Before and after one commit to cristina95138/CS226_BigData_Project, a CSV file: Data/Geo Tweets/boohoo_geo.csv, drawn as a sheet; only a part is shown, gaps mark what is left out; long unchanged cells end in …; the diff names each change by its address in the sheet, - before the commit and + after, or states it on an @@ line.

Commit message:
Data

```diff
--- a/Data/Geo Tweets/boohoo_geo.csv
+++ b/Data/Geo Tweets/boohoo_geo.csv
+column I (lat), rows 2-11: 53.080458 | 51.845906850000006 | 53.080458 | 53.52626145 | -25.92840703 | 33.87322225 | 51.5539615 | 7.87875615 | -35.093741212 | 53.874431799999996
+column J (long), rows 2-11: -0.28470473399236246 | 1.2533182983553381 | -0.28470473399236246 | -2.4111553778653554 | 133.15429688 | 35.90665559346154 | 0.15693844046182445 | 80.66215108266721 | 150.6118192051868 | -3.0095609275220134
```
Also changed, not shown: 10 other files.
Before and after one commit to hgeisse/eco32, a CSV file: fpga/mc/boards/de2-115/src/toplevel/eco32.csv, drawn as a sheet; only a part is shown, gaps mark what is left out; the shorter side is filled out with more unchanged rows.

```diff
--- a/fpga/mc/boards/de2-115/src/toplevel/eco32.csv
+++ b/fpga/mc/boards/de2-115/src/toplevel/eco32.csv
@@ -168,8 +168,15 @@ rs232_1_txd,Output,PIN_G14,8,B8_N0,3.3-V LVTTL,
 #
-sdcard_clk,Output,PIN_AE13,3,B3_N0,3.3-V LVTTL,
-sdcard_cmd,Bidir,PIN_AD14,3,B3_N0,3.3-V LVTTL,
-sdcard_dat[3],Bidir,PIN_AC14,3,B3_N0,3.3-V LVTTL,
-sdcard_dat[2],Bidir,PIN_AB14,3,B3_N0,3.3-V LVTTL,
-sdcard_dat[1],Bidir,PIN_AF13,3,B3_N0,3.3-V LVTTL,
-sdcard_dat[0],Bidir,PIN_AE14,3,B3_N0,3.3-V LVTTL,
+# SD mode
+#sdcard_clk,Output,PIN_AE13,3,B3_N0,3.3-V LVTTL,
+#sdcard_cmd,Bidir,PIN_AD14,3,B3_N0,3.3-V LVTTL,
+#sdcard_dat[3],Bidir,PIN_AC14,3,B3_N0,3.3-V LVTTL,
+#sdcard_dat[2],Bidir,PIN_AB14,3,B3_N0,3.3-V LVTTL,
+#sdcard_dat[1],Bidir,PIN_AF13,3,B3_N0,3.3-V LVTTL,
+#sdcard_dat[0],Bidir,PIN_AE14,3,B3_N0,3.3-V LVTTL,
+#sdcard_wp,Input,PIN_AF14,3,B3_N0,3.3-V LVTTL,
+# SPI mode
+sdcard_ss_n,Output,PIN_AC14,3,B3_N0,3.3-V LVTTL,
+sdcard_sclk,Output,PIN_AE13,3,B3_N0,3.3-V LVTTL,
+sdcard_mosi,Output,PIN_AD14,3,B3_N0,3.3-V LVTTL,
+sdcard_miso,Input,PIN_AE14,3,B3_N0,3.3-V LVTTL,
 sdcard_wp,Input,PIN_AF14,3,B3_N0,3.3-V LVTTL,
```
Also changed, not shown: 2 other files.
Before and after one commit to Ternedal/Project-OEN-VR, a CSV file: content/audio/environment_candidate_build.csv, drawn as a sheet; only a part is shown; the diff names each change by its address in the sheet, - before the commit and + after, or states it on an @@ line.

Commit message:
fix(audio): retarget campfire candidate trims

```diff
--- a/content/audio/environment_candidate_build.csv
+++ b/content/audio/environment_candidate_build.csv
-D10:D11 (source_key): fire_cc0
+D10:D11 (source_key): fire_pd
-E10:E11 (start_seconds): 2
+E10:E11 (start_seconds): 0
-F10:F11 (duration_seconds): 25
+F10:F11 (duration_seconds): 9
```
—————
TASK DETAILS: Please restate only the opening stretch of the records above: every line from the first through the one containing "Also changed, not shown: 2 other files.", exactly as written.

EXPECTED ANSWER:
Before and after one commit to cristina95138/CS226_BigData_Project, a CSV file: Data/Geo Tweets/boohoo_geo.csv, drawn as a sheet; only a part is shown, gaps mark what is left out; long unchanged cells end in …; the diff names each change by its address in the sheet, - before the commit and + after, or states it on an @@ line.

Commit message:
Data

```diff
--- a/Data/Geo Tweets/boohoo_geo.csv
+++ b/Data/Geo Tweets/boohoo_geo.csv
+column I (lat), rows 2-11: 53.080458 | 51.845906850000006 | 53.080458 | 53.52626145 | -25.92840703 | 33.87322225 | 51.5539615 | 7.87875615 | -35.093741212 | 53.874431799999996
+column J (long), rows 2-11: -0.28470473399236246 | 1.2533182983553381 | -0.28470473399236246 | -2.4111553778653554 | 133.15429688 | 35.90665559346154 | 0.15693844046182445 | 80.66215108266721 | 150.6118192051868 | -3.0095609275220134
```
Also changed, not shown: 10 other files.
Before and after one commit to hgeisse/eco32, a CSV file: fpga/mc/boards/de2-115/src/toplevel/eco32.csv, drawn as a sheet; only a part is shown, gaps mark what is left out; the shorter side is filled out with more unchanged rows.

```diff
--- a/fpga/mc/boards/de2-115/src/toplevel/eco32.csv
+++ b/fpga/mc/boards/de2-115/src/toplevel/eco32.csv
@@ -168,8 +168,15 @@ rs232_1_txd,Output,PIN_G14,8,B8_N0,3.3-V LVTTL,
 #
-sdcard_clk,Output,PIN_AE13,3,B3_N0,3.3-V LVTTL,
-sdcard_cmd,Bidir,PIN_AD14,3,B3_N0,3.3-V LVTTL,
-sdcard_dat[3],Bidir,PIN_AC14,3,B3_N0,3.3-V LVTTL,
-sdcard_dat[2],Bidir,PIN_AB14,3,B3_N0,3.3-V LVTTL,
-sdcard_dat[1],Bidir,PIN_AF13,3,B3_N0,3.3-V LVTTL,
-sdcard_dat[0],Bidir,PIN_AE14,3,B3_N0,3.3-V LVTTL,
+# SD mode
+#sdcard_clk,Output,PIN_AE13,3,B3_N0,3.3-V LVTTL,
+#sdcard_cmd,Bidir,PIN_AD14,3,B3_N0,3.3-V LVTTL,
+#sdcard_dat[3],Bidir,PIN_AC14,3,B3_N0,3.3-V LVTTL,
+#sdcard_dat[2],Bidir,PIN_AB14,3,B3_N0,3.3-V LVTTL,
+#sdcard_dat[1],Bidir,PIN_AF13,3,B3_N0,3.3-V LVTTL,
+#sdcard_dat[0],Bidir,PIN_AE14,3,B3_N0,3.3-V LVTTL,
+#sdcard_wp,Input,PIN_AF14,3,B3_N0,3.3-V LVTTL,
+# SPI mode
+sdcard_ss_n,Output,PIN_AC14,3,B3_N0,3.3-V LVTTL,
+sdcard_sclk,Output,PIN_AE13,3,B3_N0,3.3-V LVTTL,
+sdcard_mosi,Output,PIN_AD14,3,B3_N0,3.3-V LVTTL,
+sdcard_miso,Input,PIN_AE14,3,B3_N0,3.3-V LVTTL,
 sdcard_wp,Input,PIN_AF14,3,B3_N0,3.3-V LVTTL,
```
Also changed, not shown: 2 other files.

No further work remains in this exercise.